** Materials provided follows **

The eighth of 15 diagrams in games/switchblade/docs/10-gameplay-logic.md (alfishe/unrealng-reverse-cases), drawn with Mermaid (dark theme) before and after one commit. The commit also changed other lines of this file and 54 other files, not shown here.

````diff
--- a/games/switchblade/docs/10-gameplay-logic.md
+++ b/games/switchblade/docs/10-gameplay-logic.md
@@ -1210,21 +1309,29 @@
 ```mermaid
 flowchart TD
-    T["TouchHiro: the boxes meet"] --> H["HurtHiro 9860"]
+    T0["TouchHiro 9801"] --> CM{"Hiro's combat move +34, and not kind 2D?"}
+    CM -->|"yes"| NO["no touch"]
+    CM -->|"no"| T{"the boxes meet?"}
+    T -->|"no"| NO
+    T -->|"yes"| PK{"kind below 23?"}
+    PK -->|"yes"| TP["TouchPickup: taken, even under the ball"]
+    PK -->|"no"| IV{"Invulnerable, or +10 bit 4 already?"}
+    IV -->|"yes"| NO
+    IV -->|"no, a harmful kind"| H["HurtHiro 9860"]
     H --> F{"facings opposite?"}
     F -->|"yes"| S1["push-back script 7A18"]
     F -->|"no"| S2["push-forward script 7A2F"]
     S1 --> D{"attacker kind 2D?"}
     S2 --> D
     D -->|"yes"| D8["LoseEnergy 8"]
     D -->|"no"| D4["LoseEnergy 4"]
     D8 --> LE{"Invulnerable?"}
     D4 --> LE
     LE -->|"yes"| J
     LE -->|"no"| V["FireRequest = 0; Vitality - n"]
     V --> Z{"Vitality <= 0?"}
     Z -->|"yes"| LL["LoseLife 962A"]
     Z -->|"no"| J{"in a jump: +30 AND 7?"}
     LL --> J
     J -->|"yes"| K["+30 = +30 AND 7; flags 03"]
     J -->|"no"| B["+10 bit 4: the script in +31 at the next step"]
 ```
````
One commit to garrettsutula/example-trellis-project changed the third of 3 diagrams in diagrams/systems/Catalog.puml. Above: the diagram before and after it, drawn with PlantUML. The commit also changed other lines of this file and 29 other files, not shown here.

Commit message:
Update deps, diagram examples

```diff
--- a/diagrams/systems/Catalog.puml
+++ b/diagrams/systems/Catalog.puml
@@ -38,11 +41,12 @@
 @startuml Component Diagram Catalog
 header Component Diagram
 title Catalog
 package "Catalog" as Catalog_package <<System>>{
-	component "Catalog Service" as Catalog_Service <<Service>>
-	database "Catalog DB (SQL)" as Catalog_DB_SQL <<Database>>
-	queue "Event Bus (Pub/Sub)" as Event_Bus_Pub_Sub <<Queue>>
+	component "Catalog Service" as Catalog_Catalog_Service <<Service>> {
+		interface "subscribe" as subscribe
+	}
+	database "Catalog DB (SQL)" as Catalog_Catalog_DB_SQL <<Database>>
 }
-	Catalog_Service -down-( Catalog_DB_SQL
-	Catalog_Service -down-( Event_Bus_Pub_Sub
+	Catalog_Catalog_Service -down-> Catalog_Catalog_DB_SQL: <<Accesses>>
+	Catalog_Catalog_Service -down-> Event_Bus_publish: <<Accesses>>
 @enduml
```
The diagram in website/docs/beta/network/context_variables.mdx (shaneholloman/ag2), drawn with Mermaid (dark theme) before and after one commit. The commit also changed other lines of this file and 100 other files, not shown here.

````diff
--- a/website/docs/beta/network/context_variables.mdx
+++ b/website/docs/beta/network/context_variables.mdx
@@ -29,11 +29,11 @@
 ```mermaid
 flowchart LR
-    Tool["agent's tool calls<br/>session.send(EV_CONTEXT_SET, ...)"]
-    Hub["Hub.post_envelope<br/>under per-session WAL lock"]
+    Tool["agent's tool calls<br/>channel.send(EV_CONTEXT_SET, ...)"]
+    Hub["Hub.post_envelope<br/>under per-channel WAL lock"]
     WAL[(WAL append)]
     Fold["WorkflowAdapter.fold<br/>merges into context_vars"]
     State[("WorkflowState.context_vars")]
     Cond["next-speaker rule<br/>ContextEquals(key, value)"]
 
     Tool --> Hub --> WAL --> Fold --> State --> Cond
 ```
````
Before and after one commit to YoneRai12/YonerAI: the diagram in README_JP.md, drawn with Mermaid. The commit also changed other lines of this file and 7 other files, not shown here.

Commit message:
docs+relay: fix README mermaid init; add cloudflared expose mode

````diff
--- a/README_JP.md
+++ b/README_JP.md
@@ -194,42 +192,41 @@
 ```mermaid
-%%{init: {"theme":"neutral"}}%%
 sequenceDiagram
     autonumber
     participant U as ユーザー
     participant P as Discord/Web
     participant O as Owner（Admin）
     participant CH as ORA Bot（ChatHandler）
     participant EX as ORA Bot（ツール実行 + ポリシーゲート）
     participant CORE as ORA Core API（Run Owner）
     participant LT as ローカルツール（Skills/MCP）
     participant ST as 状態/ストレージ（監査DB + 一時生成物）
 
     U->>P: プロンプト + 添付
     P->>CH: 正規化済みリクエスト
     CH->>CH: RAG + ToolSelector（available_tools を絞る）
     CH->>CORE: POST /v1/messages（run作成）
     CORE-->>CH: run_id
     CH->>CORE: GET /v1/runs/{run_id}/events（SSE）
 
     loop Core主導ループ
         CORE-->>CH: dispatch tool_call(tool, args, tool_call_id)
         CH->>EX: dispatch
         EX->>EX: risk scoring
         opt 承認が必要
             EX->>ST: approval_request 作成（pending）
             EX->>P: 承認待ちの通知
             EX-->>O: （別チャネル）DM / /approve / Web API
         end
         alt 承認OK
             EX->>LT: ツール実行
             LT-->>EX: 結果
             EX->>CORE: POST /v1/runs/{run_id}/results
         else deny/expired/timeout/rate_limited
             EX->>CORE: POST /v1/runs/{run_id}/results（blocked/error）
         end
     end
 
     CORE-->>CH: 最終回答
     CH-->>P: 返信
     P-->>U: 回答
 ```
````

** End of Materials provided **

* Exercise aim: A verbatim output of all the data above is needed.

* Response:
The eighth of 15 diagrams in games/switchblade/docs/10-gameplay-logic.md (alfishe/unrealng-reverse-cases), drawn with Mermaid (dark theme) before and after one commit. The commit also changed other lines of this file and 54 other files, not shown here.

````diff
--- a/games/switchblade/docs/10-gameplay-logic.md
+++ b/games/switchblade/docs/10-gameplay-logic.md
@@ -1210,21 +1309,29 @@
 ```mermaid
 flowchart TD
-    T["TouchHiro: the boxes meet"] --> H["HurtHiro 9860"]
+    T0["TouchHiro 9801"] --> CM{"Hiro's combat move +34, and not kind 2D?"}
+    CM -->|"yes"| NO["no touch"]
+    CM -->|"no"| T{"the boxes meet?"}
+    T -->|"no"| NO
+    T -->|"yes"| PK{"kind below 23?"}
+    PK -->|"yes"| TP["TouchPickup: taken, even under the ball"]
+    PK -->|"no"| IV{"Invulnerable, or +10 bit 4 already?"}
+    IV -->|"yes"| NO
+    IV -->|"no, a harmful kind"| H["HurtHiro 9860"]
     H --> F{"facings opposite?"}
     F -->|"yes"| S1["push-back script 7A18"]
     F -->|"no"| S2["push-forward script 7A2F"]
     S1 --> D{"attacker kind 2D?"}
     S2 --> D
     D -->|"yes"| D8["LoseEnergy 8"]
     D -->|"no"| D4["LoseEnergy 4"]
     D8 --> LE{"Invulnerable?"}
     D4 --> LE
     LE -->|"yes"| J
     LE -->|"no"| V["FireRequest = 0; Vitality - n"]
     V --> Z{"Vitality <= 0?"}
     Z -->|"yes"| LL["LoseLife 962A"]
     Z -->|"no"| J{"in a jump: +30 AND 7?"}
     LL --> J
     J -->|"yes"| K["+30 = +30 AND 7; flags 03"]
     J -->|"no"| B["+10 bit 4: the script in +31 at the next step"]
 ```
````
One commit to garrettsutula/example-trellis-project changed the third of 3 diagrams in diagrams/systems/Catalog.puml. Above: the diagram before and after it, drawn with PlantUML. The commit also changed other lines of this file and 29 other files, not shown here.

Commit message:
Update deps, diagram examples

```diff
--- a/diagrams/systems/Catalog.puml
+++ b/diagrams/systems/Catalog.puml
@@ -38,11 +41,12 @@
 @startuml Component Diagram Catalog
 header Component Diagram
 title Catalog
 package "Catalog" as Catalog_package <<System>>{
-	component "Catalog Service" as Catalog_Service <<Service>>
-	database "Catalog DB (SQL)" as Catalog_DB_SQL <<Database>>
-	queue "Event Bus (Pub/Sub)" as Event_Bus_Pub_Sub <<Queue>>
+	component "Catalog Service" as Catalog_Catalog_Service <<Service>> {
+		interface "subscribe" as subscribe
+	}
+	database "Catalog DB (SQL)" as Catalog_Catalog_DB_SQL <<Database>>
 }
-	Catalog_Service -down-( Catalog_DB_SQL
-	Catalog_Service -down-( Event_Bus_Pub_Sub
+	Catalog_Catalog_Service -down-> Catalog_Catalog_DB_SQL: <<Accesses>>
+	Catalog_Catalog_Service -down-> Event_Bus_publish: <<Accesses>>
 @enduml
```
The diagram in website/docs/beta/network/context_variables.mdx (shaneholloman/ag2), drawn with Mermaid (dark theme) before and after one commit. The commit also changed other lines of this file and 100 other files, not shown here.

````diff
--- a/website/docs/beta/network/context_variables.mdx
+++ b/website/docs/beta/network/context_variables.mdx
@@ -29,11 +29,11 @@
 ```mermaid
 flowchart LR
-    Tool["agent's tool calls<br/>session.send(EV_CONTEXT_SET, ...)"]
-    Hub["Hub.post_envelope<br/>under per-session WAL lock"]
+    Tool["agent's tool calls<br/>channel.send(EV_CONTEXT_SET, ...)"]
+    Hub["Hub.post_envelope<br/>under per-channel WAL lock"]
     WAL[(WAL append)]
     Fold["WorkflowAdapter.fold<br/>merges into context_vars"]
     State[("WorkflowState.context_vars")]
     Cond["next-speaker rule<br/>ContextEquals(key, value)"]
 
     Tool --> Hub --> WAL --> Fold --> State --> Cond
 ```
````
Before and after one commit to YoneRai12/YonerAI: the diagram in README_JP.md, drawn with Mermaid. The commit also changed other lines of this file and 7 other files, not shown here.

Commit message:
docs+relay: fix README mermaid init; add cloudflared expose mode

````diff
--- a/README_JP.md
+++ b/README_JP.md
@@ -194,42 +192,41 @@
 ```mermaid
-%%{init: {"theme":"neutral"}}%%
 sequenceDiagram
     autonumber
     participant U as ユーザー
     participant P as Discord/Web
     participant O as Owner（Admin）
     participant CH as ORA Bot（ChatHandler）
     participant EX as ORA Bot（ツール実行 + ポリシーゲート）
     participant CORE as ORA Core API（Run Owner）
     participant LT as ローカルツール（Skills/MCP）
     participant ST as 状態/ストレージ（監査DB + 一時生成物）
 
     U->>P: プロンプト + 添付
     P->>CH: 正規化済みリクエスト
     CH->>CH: RAG + ToolSelector（available_tools を絞る）
     CH->>CORE: POST /v1/messages（run作成）
     CORE-->>CH: run_id
     CH->>CORE: GET /v1/runs/{run_id}/events（SSE）
 
     loop Core主導ループ
         CORE-->>CH: dispatch tool_call(tool, args, tool_call_id)
         CH->>EX: dispatch
         EX->>EX: risk scoring
         opt 承認が必要
             EX->>ST: approval_request 作成（pending）
             EX->>P: 承認待ちの通知
             EX-->>O: （別チャネル）DM / /approve / Web API
         end
         alt 承認OK
             EX->>LT: ツール実行
             LT-->>EX: 結果
             EX->>CORE: POST /v1/runs/{run_id}/results
         else deny/expired/timeout/rate_limited
             EX->>CORE: POST /v1/runs/{run_id}/results（blocked/error）
         end
     end
 
     CORE-->>CH: 最終回答
     CH-->>P: 返信
     P-->>U: 回答
 ```
````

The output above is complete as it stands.